Elderflowers come out in late Spring, early Summer, whilst the Elderberries develop in late Summer, early Autumn. During Winter the plant looses it's leaves and becomes dormant.
Elderflowers are a well regarded European plant with many legends & folklore steeped in mystery and superstition surrounding them.
The elder was long regarded as sacred, protected by the Elder Mother who lived in its trunk. Many country folk would not cut or burn the wood for fear of upsetting her. However the elder was thought of as a protective tree – believed to keep evil spirits from entering the house if grown outside the door. I can only guess that this is why you can find them planted around old homesteads all over Europe.
Elders were said to protect people from lightening when they sheltered under them from a storm. Legend has it that Christ’s cross was made from elder wood. And if you want to see fairies, all you need to do is stand under an elder tree on Midsummer’s Eve, wooooooo.
Elderflower is packed with vitamins A, B, C, and E &great for the winter cold & flu season. It is known to have anti viral, anti bacterial, anti inflammatory & anticatarrhal properties as well as stimulating the immune system. Great for coughs, colds, flu, fevers, sinus & respiratory infections. The flowers are used to tonify and strengthen mucous membranes hence it's use in treating respiratory tract conditions.
Elderflower is gentle & safe & my kids love it in a warm herbal tea combined with peppermint (which is an excellent traditional remedy for sweating out a fever). Bear in mind that Elderflower is a cooling herb and when taken cold is diuretic.
Topically Elderflowers are used to treat acne and oily skin.
Yes Elderflowers turn into Elderberry, so don't be too hasty to pick all your Elderflowers in Spring or the elderberry won't develop in Autumn.

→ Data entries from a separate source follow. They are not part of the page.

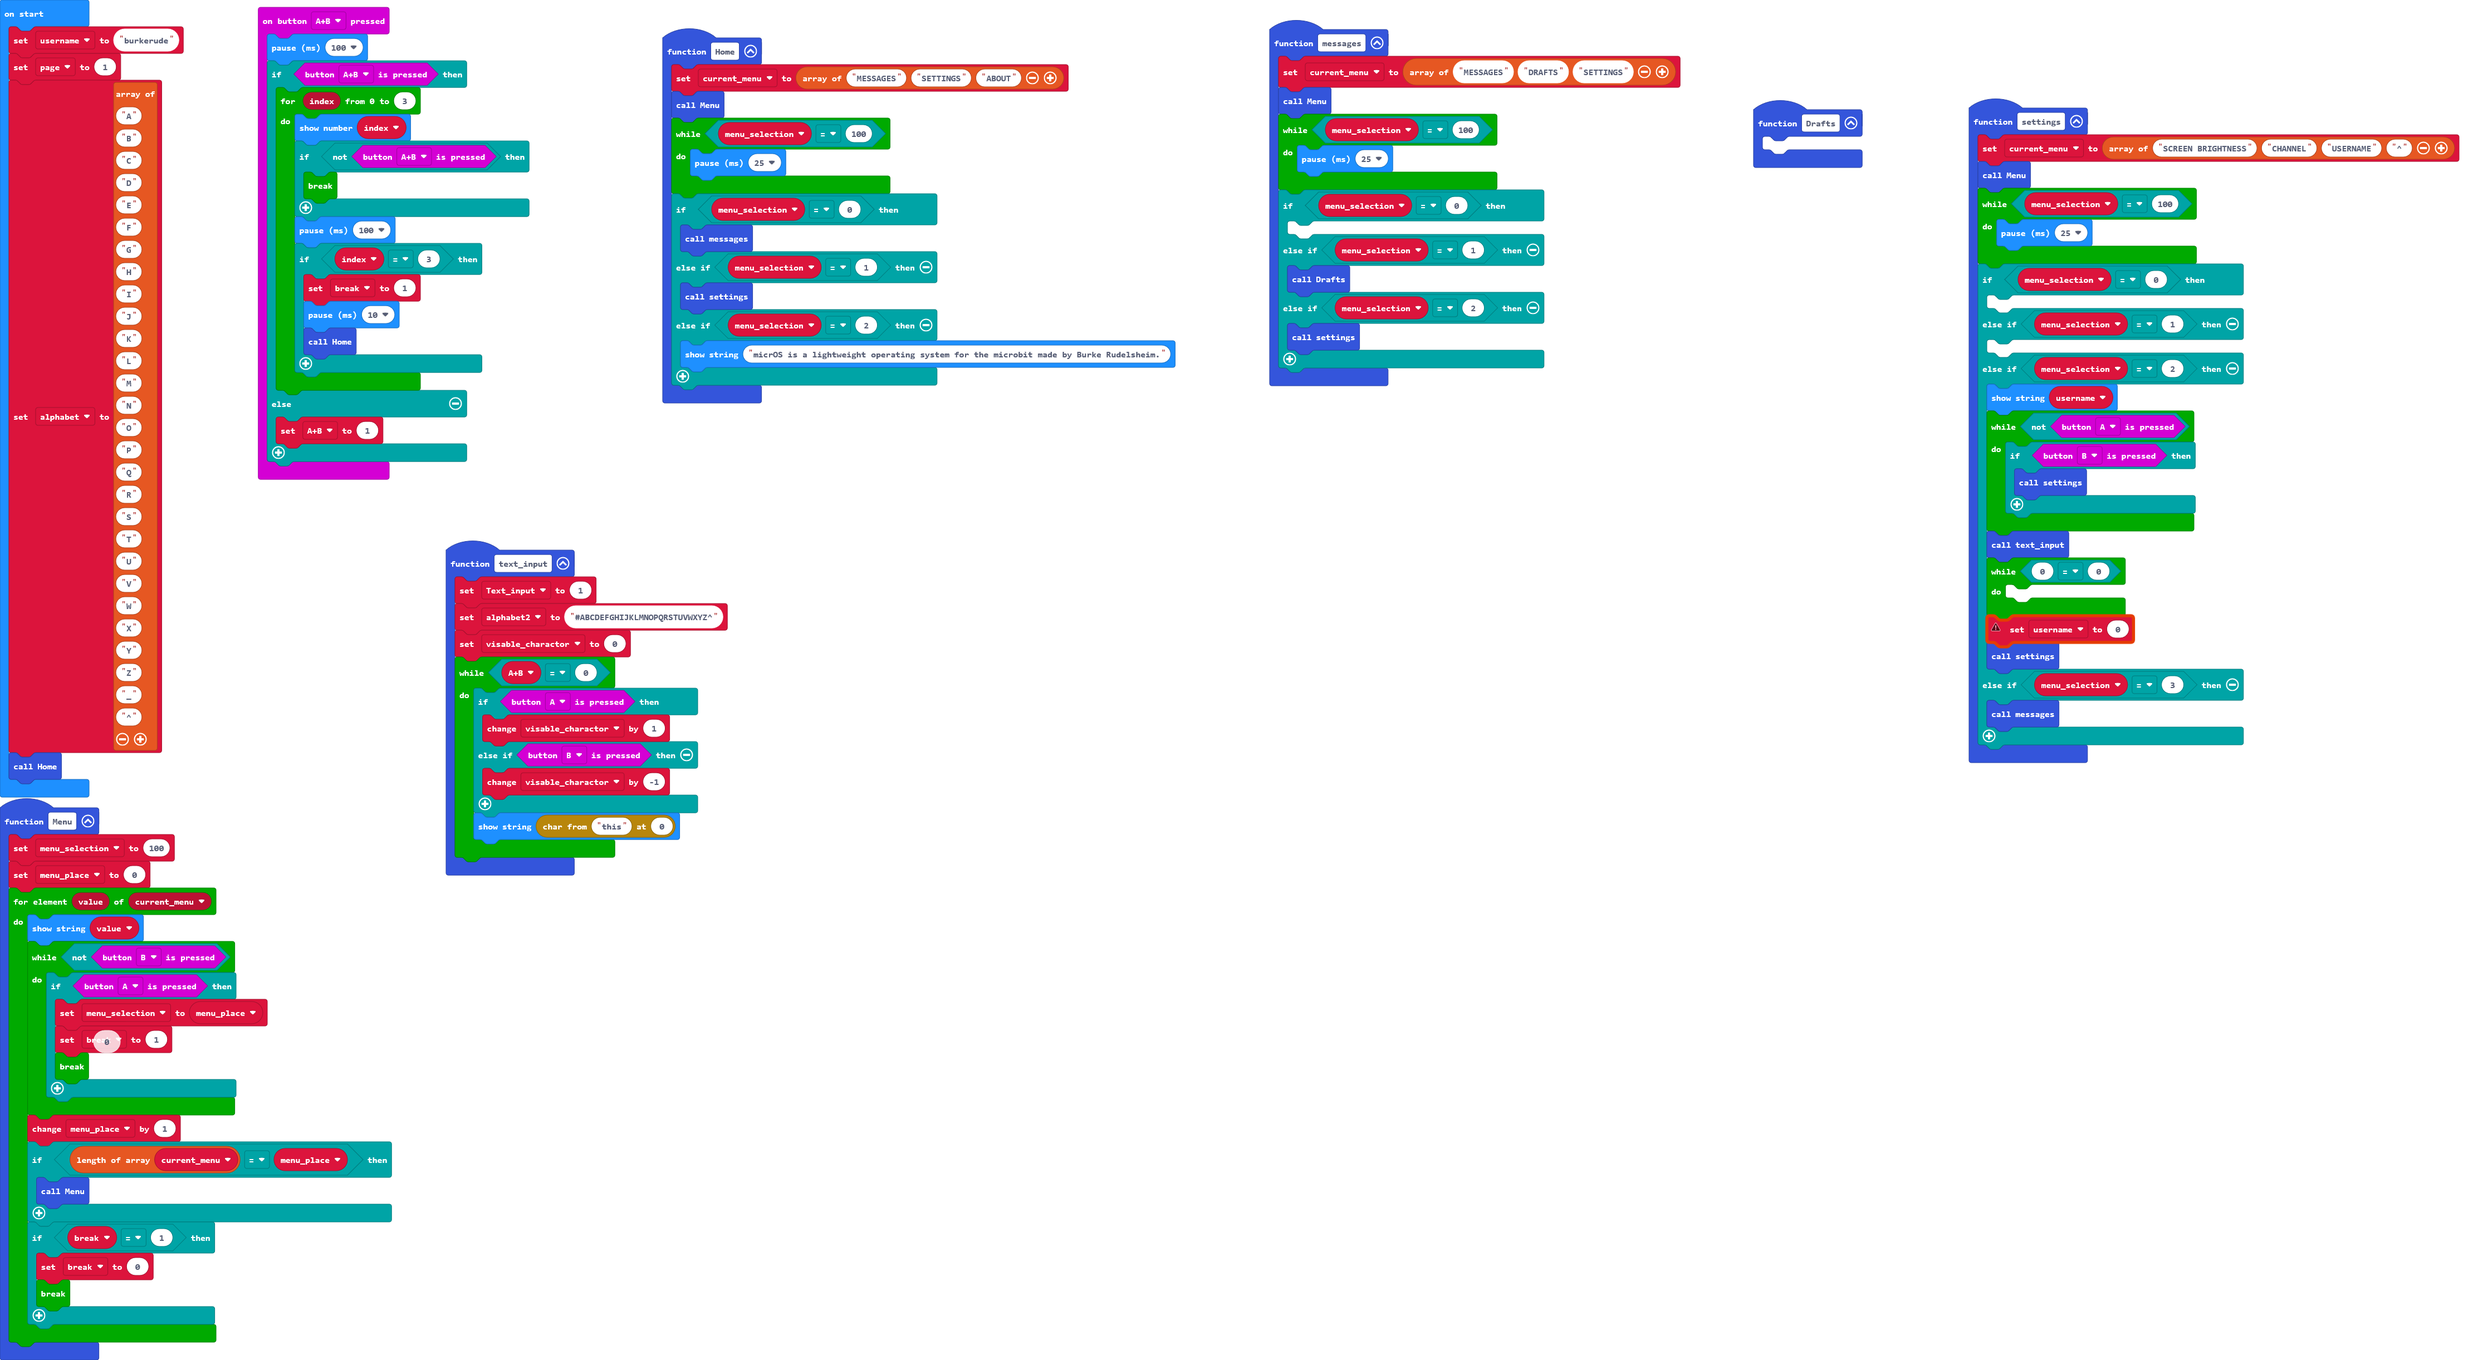
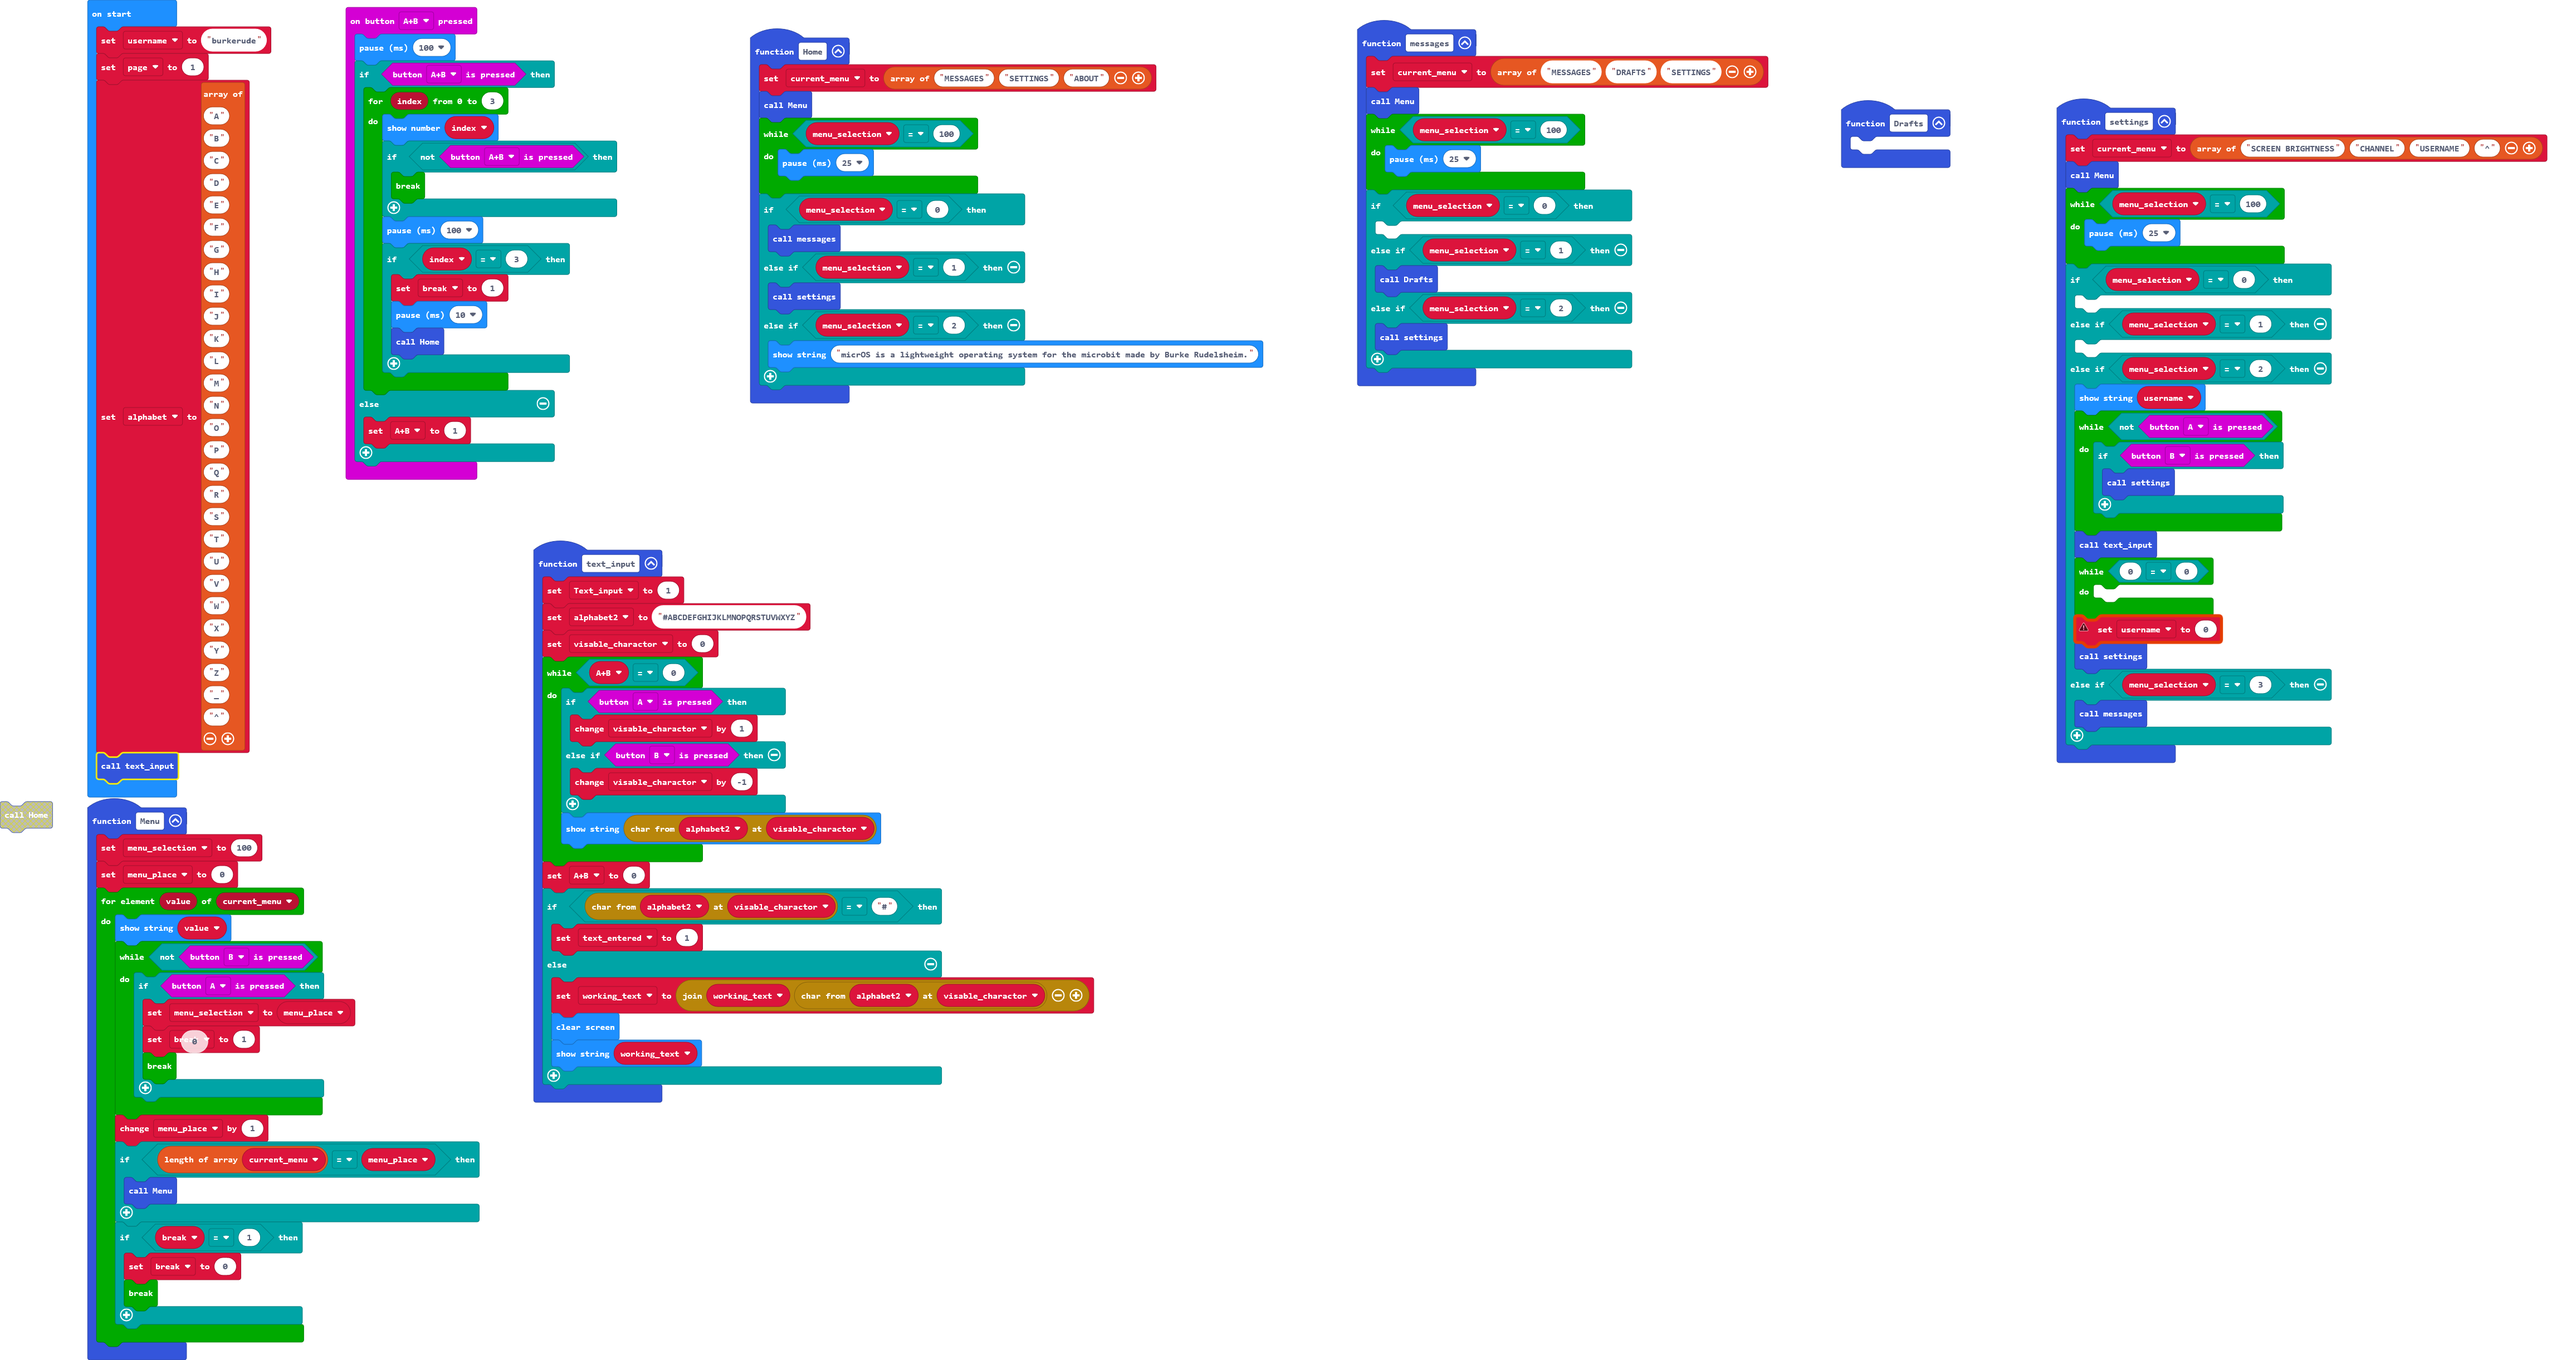
Update main.blocks, main.ts

diff --git a/main.ts b/main.ts
@@ -99,7 +99,7 @@ function Menu () {
 }
 function text_input () {
     Text_input = 1
-    alphabet2 = "#ABCDEFGHIJKLMNOPQRSTUVWXYZ^"
+    alphabet2 = "#ABCDEFGHIJKLMNOPQRSTUVWXYZ"
     visable_charactor = 0
     while (AB == 0) {
         if (input.buttonIsPressed(Button.A)) {
@@ -107,9 +107,19 @@ function text_input () {
         } else if (input.buttonIsPressed(Button.B)) {
             visable_charactor += -1
         }
-        basic.showString("this".charAt(0))
+        basic.showString(alphabet2.charAt(visable_charactor))
+    }
+    AB = 0
+    if (alphabet2.charAt(visable_charactor) == "#") {
+        text_entered = 1
+    } else {
+        working_text = "" + working_text + alphabet2.charAt(visable_charactor)
+        basic.clearScreen()
+        basic.showString("" + (working_text))
     }
 }
+let working_text = ""
+let text_entered = 0
 let visable_charactor = 0
 let alphabet2 = ""
 let Text_input = 0
@@ -122,4 +132,4 @@ let username = ""
 username = "burkerude"
 let page = 1
 let alphabet = ["A", "B", "C", "D", "E", "F", "G", "H", "I", "J", "K", "L", "M", "N", "O", "P", "Q", "R", "S", "T", "U", "V", "W", "X", "Y", "Z", "_", "^"]
-Home()
+text_input()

Caution. All parts of the plant are toxic except for the flower heads and the fully ripened purple/black berries. Do not eat the leaves, stalks or stems.
Elderflower spreads very quickly and is classed as a noxious weed and it's prohibited to plant it in some regions of NZ....however before I knew this I propagated copious amounts of it from cuttings which are now growing wildly all over my garden.